On the Beat | By Wong Chun Wai

Leaders must behave decently

IS ANYONE at all surprised by the statement from PAS Member of Parliament Abdul Fatah Harun that women divorcees are gatal (randy)?

This is not the first time such a sexist remark has been made in the august chamber and we can safely say that it won't be the last.

Malaysians should have, by now, become accustomed to the foot-in-the-mouth disease afflicting some of our legislators. From name-calling and sexual innuendoes to intimidation, subtle threats and racist remarks, we can expect all this and more at every Parliament session.

On Wednesday, Abdul Fatah Harun, the MP from Rantau Panjang, found himself a major news item. Indeed, for the first time, this almost-unheard-of politician had his photograph on the front page of many newspapers.

He gained notoriety for his question on whether some women who divorced their husbands were more intent on getting separated. He claimed that these single mothers did not look like they were sad about their divorce.

Saying that this was based on his observation at gatherings and parties, he said the women seemed to be gatal.

Abdul Fatah added that it was quite obvious why the women ended up divorced or why their husbands left them. Most of them were divorced because they were gatal, while those widowed were better behaved, he concluded.

The Islamist party's Terengganu leader cannot claim he had been misquoted, which politicians usually do when they talk themselves into a corner.

When outraged MPs demanded that he retract his remarks, he tried to get himself out of a tight spot by saying that he was merely referring to a small group.

Abdul Fatah is not the only one who have made such remarks. Recently, Jerai MP Datuk Badruddin Amiruldin, who thrives on controversial statements, blamed women who wear "indecent clothes" for rape.

"Clothes can be indecent too. That's why rape happens. Clothes play a part when someone becomes a rape victim. Screaming and shouting are also indecent. These things are beyond our culture and religion," he said.

Badruddin escaped national criticism because his quotes were only reported in one newspaper and picked up by a couple of news websites.

The Barisan Nasional MP had chosen to ignore the fact that, in numerous rape cases, the victims had been decorously clad in tudung and that many of the cases had taken place in conservative areas, including Kelantan and Kedah. These are states not known for their nightlife or women in provocative attire.

Children in school uniform, and grandmothers too, have not been spared by rapists. Should Badruddin blame them too then?

Rape is often a planned crime, not an impulsive act. A high percentage of rapists were known to their victims. Many were friends and relatives, even fathers.

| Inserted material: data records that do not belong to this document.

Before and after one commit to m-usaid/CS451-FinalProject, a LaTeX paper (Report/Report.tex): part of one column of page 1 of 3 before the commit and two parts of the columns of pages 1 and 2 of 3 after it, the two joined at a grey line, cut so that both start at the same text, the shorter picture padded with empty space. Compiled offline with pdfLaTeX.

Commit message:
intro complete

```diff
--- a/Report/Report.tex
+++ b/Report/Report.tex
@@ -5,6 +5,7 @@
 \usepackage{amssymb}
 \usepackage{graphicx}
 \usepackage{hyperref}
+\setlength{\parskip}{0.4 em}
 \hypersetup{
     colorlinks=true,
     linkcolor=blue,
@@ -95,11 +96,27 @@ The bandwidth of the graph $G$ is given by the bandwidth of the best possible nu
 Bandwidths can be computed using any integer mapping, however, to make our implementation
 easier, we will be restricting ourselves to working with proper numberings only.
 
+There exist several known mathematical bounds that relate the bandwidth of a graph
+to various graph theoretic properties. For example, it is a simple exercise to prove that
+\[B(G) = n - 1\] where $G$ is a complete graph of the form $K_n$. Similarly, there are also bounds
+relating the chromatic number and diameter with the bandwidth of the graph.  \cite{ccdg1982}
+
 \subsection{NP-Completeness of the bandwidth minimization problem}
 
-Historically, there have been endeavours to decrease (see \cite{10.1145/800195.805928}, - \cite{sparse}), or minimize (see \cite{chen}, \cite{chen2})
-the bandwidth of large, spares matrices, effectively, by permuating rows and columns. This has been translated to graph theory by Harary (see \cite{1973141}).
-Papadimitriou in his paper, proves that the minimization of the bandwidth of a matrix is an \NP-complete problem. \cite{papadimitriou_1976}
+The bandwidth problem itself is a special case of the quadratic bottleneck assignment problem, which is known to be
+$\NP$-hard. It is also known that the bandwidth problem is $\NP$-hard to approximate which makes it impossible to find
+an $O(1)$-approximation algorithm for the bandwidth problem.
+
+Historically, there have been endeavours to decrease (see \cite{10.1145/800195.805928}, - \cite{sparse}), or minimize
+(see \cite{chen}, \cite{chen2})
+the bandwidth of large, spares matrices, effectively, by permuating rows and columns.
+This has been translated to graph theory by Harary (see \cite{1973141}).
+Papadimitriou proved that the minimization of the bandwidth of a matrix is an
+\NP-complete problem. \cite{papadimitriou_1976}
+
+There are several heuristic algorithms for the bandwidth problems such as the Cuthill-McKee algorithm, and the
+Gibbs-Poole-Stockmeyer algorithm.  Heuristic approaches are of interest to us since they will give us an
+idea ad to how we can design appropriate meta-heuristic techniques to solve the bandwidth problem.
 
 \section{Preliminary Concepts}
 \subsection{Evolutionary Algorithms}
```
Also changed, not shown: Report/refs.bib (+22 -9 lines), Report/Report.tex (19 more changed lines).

If indecent attire was the major cause of rape, then we could simply impose a ban on such clothing, as Kelantan and some West Asian countries had done. There would then be no more rape, if Badruddin's logic holds true.

In April last year, Chong Eng (DAP – Bukit Mertajam) and Fong Po Kuan (DAP – Ipoh Timur) found themselves targeted by some MPs. One MP implied that Fong's assertive character was a typical reason many Malaysian women were single.

The uproar started innocently enough with Kota Melaka MP Wong Nai Chee talking about the rising number of divorce cases in Malaysia. At that point, Badruddin sought clarification from Wong, asking "what type of man would last with someone like the MP from Batu Gajah."

In 2000, Datuk Mohamed Aziz (BN – Sri Gading) touched a raw nerve when he started his speech by saying "it is unusual for women's issues to be touched (raised) by men" and after a pause, he added: "But women are supposed to be touched by men."

When Datuk Bung Mokhtar Radin (BN – Kinabatangan) asked why single women found it hard to remarry, Mohamed reckoned that it was generally due to their not-so-favourable age. He then added: "Men, when it comes to younger women, they will definitely drool."

Our Yang Berhormat expect to be treated with honour and respect because they are supposed to be VIPs, and most of them have titles. But can we expect some decency from them in return?

Surely, as leaders, they must uphold some degree of decorum, integrity and credibility if they insist on respect from the people.

A few days ago, one leader told reporters to "go to hell" – with the permission of the State Assembly Speaker – because he was angry. He explained later that he needed to "defend" himself.

On another occasion, the same person made an obscene gesture at an Opposition party member. Again, he did it because he lost his cool and he had to defend his party's integrity.

Dengan izin penyokong-penyokong (With the supporters' permission), we presume.

Many of our male MPs are good people who are respectful and sensitive to women. After all, many of them are grandfathers, fathers, brothers and uncles.

We should reject MPs who habitually display their utter lack of understanding towards women, who form a large proportion of voters.

Such MPs should be made to attend classes on sexual violence and problems affecting single mothers, so that they can speak with some intelligence on issues concerning women.

Otherwise, we will have to continue to suffer their silly antics.